Machine learning algorithms are programmed to improve recommendations over time. The AB Connect alignment system both learns on the local scale – tuning itself to the specific inputs for a single learning object – and on the global scale – learning about the relationship between sets of metadata inputs and standards relationships across our repository of over 4 million learning standards and education search terms, and hundreds of thousands of alignment decisions within the AB Connect ecosystem. With this continual refinement of recommendations and accuracy comes great efficiency, potentially saving thousands of hours of manual work.

What is the biggest change you’ve seen in the education sector over the course of your career?

With an applied mathematics background, I always watch for patterns and trends. As I’ve followed academic standards over the past 20 years, I’ve noted three things that directly impact AB Connect: increased emphasis (and reliance) on technology, increased accountability and a focus on deeper learning.

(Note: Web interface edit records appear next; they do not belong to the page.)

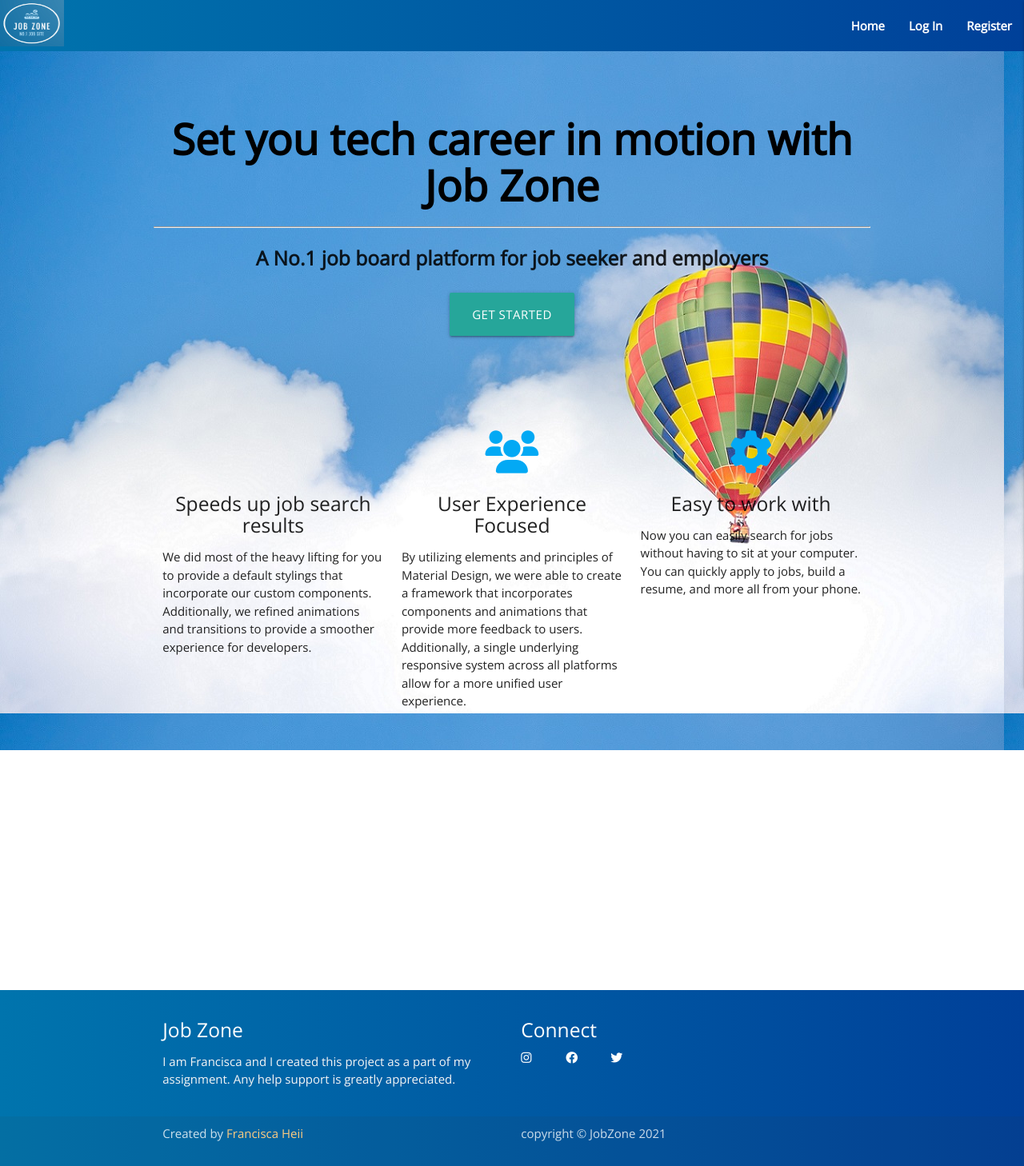
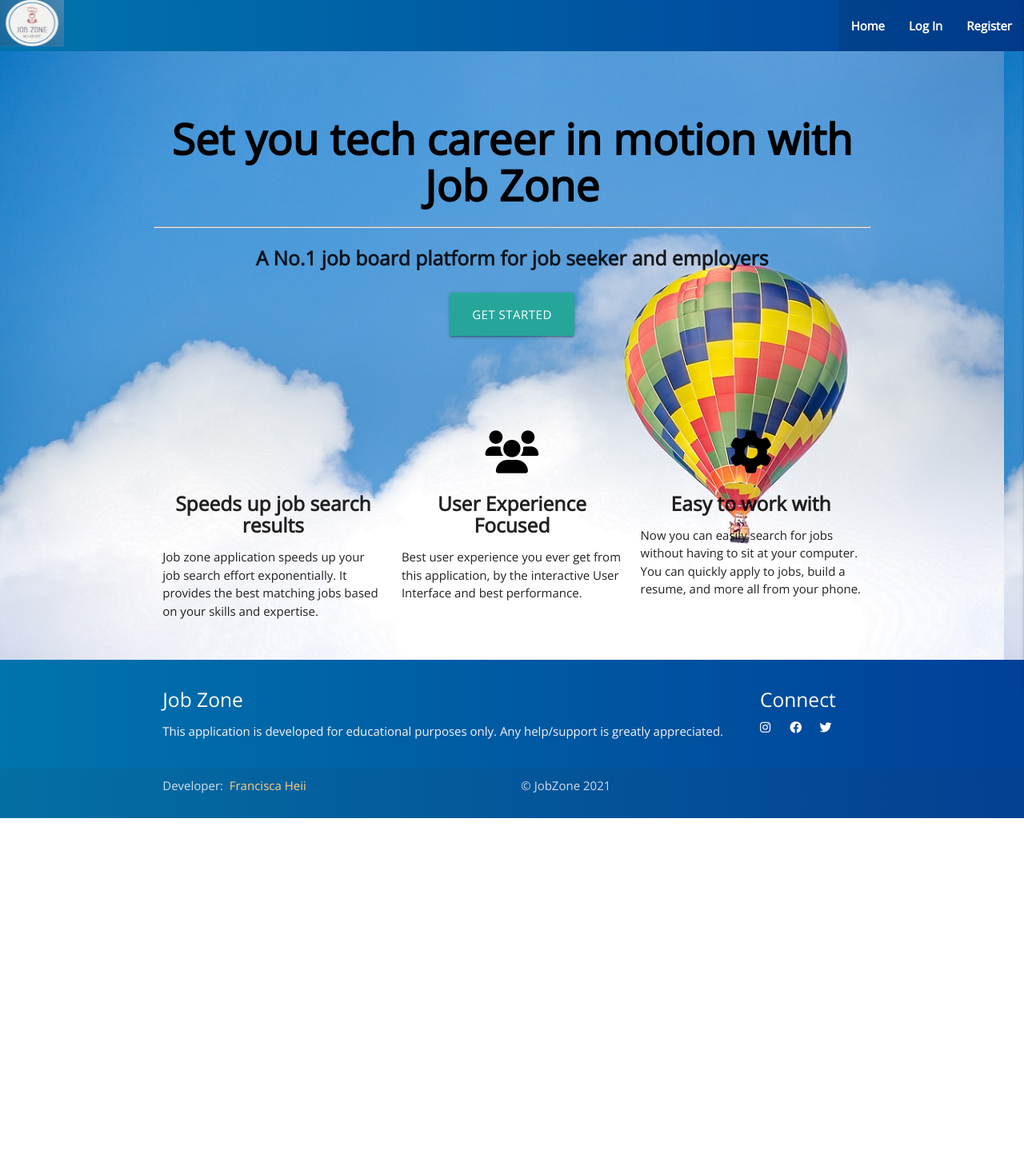
Before and after one commit to Francisca-Heii/jobzone-crud, a Flask app: page / in a window 1280 px wide. Shown: the whole page at 80% size. After the commit the page ends 1023 px from the top, so only its background shows below. Run offline with Flask 2, Linux system fonts and the light colour scheme; some libraries are stand-ins or nearby versions.

Commit message:
ui issues fixing and readme.md design section

```diff
--- a/static/css/style.css
+++ b/static/css/style.css
@@ -88,3 +88,21 @@ a {
 select{
     display: block!important;
 }
+
+element.style {
+}
+.navbarFont {
+    font-weight: bold;
+}
+nav ul a {
+    -webkit-transition:none!important;
+    transition: none!important;
+    font-size: 1rem;
+    color: #fff;
+    display: block;
+    padding: 0 15px;
+    cursor: pointer;
+}
+.homepage-bold{
+    font-weight: bold;
+}
--- a/static/js/script.js
+++ b/static/js/script.js
@@ -1,11 +1,7 @@
 $(document).ready(function () {
 
-  $("li").click(function () {
-    if (!$(this).hasClass("active")) {
-      $("li.active").removeClass("active")
-      $(this).addClass("active")
-    }
-  })
+  $('nav a[href^="/' + location.pathname.split("/")[1] + '"]').parent().addClass('active');
+
   $('.sidenav').sidenav({
     edge: "right"
   });
--- a/templates/base.html
+++ b/templates/base.html
@@ -14,6 +14,8 @@
     <meta http-equiv="X-UA-Compatible" content="IE=edge">
     <meta name="viewport" content="width=device-width, initial-scale=1.0">
     <title>Job Zone</title>
+        <link rel="shortcut icon" href="{{url_for('static', filename='images/logo1.ico')}}" />
+
 </head>
 
 <body>
@@ -89,15 +91,14 @@
             {% endblock %}
         </main>
     </div>
-    <footer class="page-footer menu-background" style="margin-top: 300px;">
+    <footer class="page-footer menu-background">
         <div class="container">
             <div class="row">
-                <div class="col l6 s12">
+                <div class="col s10">
                     <h5 class="white-text">Job Zone</h5>
-                    <p class="grey-text text-lighten-4">I am Francisca and I created this project as a part of my
-                        assignment. Any help support is greatly appreciated.</p>
+                    <p class="grey-text text-lighten-4">This application is developed for educational purposes only. Any help/support is greatly appreciated.</p>
                 </div>
-                <div class="col l3 s12">
+                <div class="col s2">
                     <h5 class="white-text">Connect</h5>
                     <div class="row">
                         <div class="col s3">
@@ -124,11 +125,11 @@
             <div class="container">
                 <div class="row">
                     <div class="col s6">
-                        Created by <a class="orange-text text-lighten-3" target="_blank"
+                        Developer:&nbsp; <a class="orange-text text-lighten-3" target="_blank"
                             href="https://github.com/Francisca-Heii/">Francisca Heii</a>
                     </div>
                     <div class="col s6">
-                        copyright © JobZone 2021
+                        © JobZone 2021
                     </div>
                 </div>
 
--- a/templates/home.html
+++ b/templates/home.html
@@ -25,34 +25,32 @@
             <div class="row">
                 <div class="col s12 m4">
                     <div class="icon-block">
-                        <h2 class="center light-blue-text"><i class="fas fa-flash"></i></h2>
-                        <h5 class="center">Speeds up job search results</h5>
-                        <p class="light">We did most of the heavy lifting for you to provide a default stylings that
-                            incorporate our custom components. Additionally, we refined animations and transitions to
-                            provide a smoother experience for developers.</p>
+                        <h2 class="center black-text"><i class="fas fa-flash"></i></h2>
+                        <h5 class="center homepage-bold">Speeds up job search results</h5>
+                        <p class="light homepage-bold">Job zone application speeds up your job search effort exponentially.
+                            It provides the best matching jobs based on your skills and expertise.
+                        </p>
                     </div>
                 </div>
                 <div class="col s12 m4">
                     <div class="icon-block">
-                        <h2 class="center light-blue-text"><i class="fas fa-users"></i></h2>
-                        <h5 class="center">User Experience Focused</h5>
+                        <h2 class="center black-text"><i class="fas fa-users"></i></h2>
+                        <h5 class="center homepage-bold">User Experience Focused</h5>
 
-                        <p class="light">By utilizing elements and principles of Material Design, we were able to create
-                            a
-                            framework that incorporates components and animations that provide more feedback to users.
-                            Additionally, a single underlying responsive system across all platforms allow for a more
-                            unified user experience.</p>
+                        <p class="light homepage-bold">
+                            Best user experience you ever get from this application, by the interactive User Interface and
+                            best performance.
+                        </p>
                     </div>
                 </div>
 
                 <div class="col s12 m4">
                     <div class="icon-block">
-                        <h2 class="center light-blue-text"><i class="fas fa-cog"></i></h2>
-                        <h5 class="center">Easy to work with</h5>
+                        <h2 class="center black-text"><i class="fas fa-cog"></i></h2>
+                        <h5 class="center homepage-bold">Easy to work with</h5>
 
-                        <p class="light">Now you can easily search for jobs without having to sit at your computer. You
-                            can
-                            quickly apply to jobs, build a resume, and more all from your phone.</p>
+                        <p class="light homepage-bold">Now you can easily search for jobs without having to sit at your computer. You
+                            can quickly apply to jobs, build a resume, and more all from your phone.</p>
                     </div>
                 </div>
             </div>
```
Also changed, not shown: README.md, static/images/logo1.PNG, static/images/logo1.ico (added), 1 other file.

While the implementation of Common Core State Standards has had many challenges, the standards themselves drive at a deeper understanding of the underlying principles. We see a similar, more robust approach to science education in the Next Generation Science Standards as well. Gone are the days of rote memorization, and I see this as a trend towards better thinkers and problem solvers in the rising generation.

What do you enjoy most about your role?

I firmly believe that creativity and analytics are not mutually exclusive; I have a love of both! That, along with my passion of helping people, makes my role in product and solutions a great fit.

Thanks for the great insight, Marci! Now let’s learn a little more about you.

Where is the most interesting place you’ve traveled?

I love to travel – and live – abroad. In fact, I’ve lived in 5 different countries on 3 different continents! While living abroad I’ve always taken the opportunity to travel as much as possible and get a taste (both literal and metaphorically!) of the many diverse cultures around the world. I don’t think that I can choose a “most interesting” place, but here are some candidates:

  • Morocco. Even after living there, I never lost a feeling of enchantment that comes from the many ways your senses are engaged – the vivid colors, spice-market smells, and exotic tastes are never to be forgotten.
  • Austria. Vienna was my childhood home, so it’s always listed among my favorites. Even with how modern it has become, there is still a sense of the familiarity of home when I go back to visit.
  • China. I recently traveled there for the first time, and it was a wonderful experience!

What was your favorite subject in school?

It was always a tossup between music (chorus, band, and orchestra) and math. It was no surprise that I ended up studying both in university.  I merged my love of them with an emphasis on acoustics in my undergrad studies. For graduate school, math won out, and now music fills my off-the-clock hours.

It sounds like music is your favorite non-work related activity!

Definitely. Music has always been part of my life. Starting in my youth, I began singing in and conducting choirs and playing instruments. I’ve been fortunate to be able to continue this passion wherever I have lived. I currently sing with a local community choir, serving on the music board, and am the music director for a church choir in my congregation.

Connect with Marci on LinkedIn.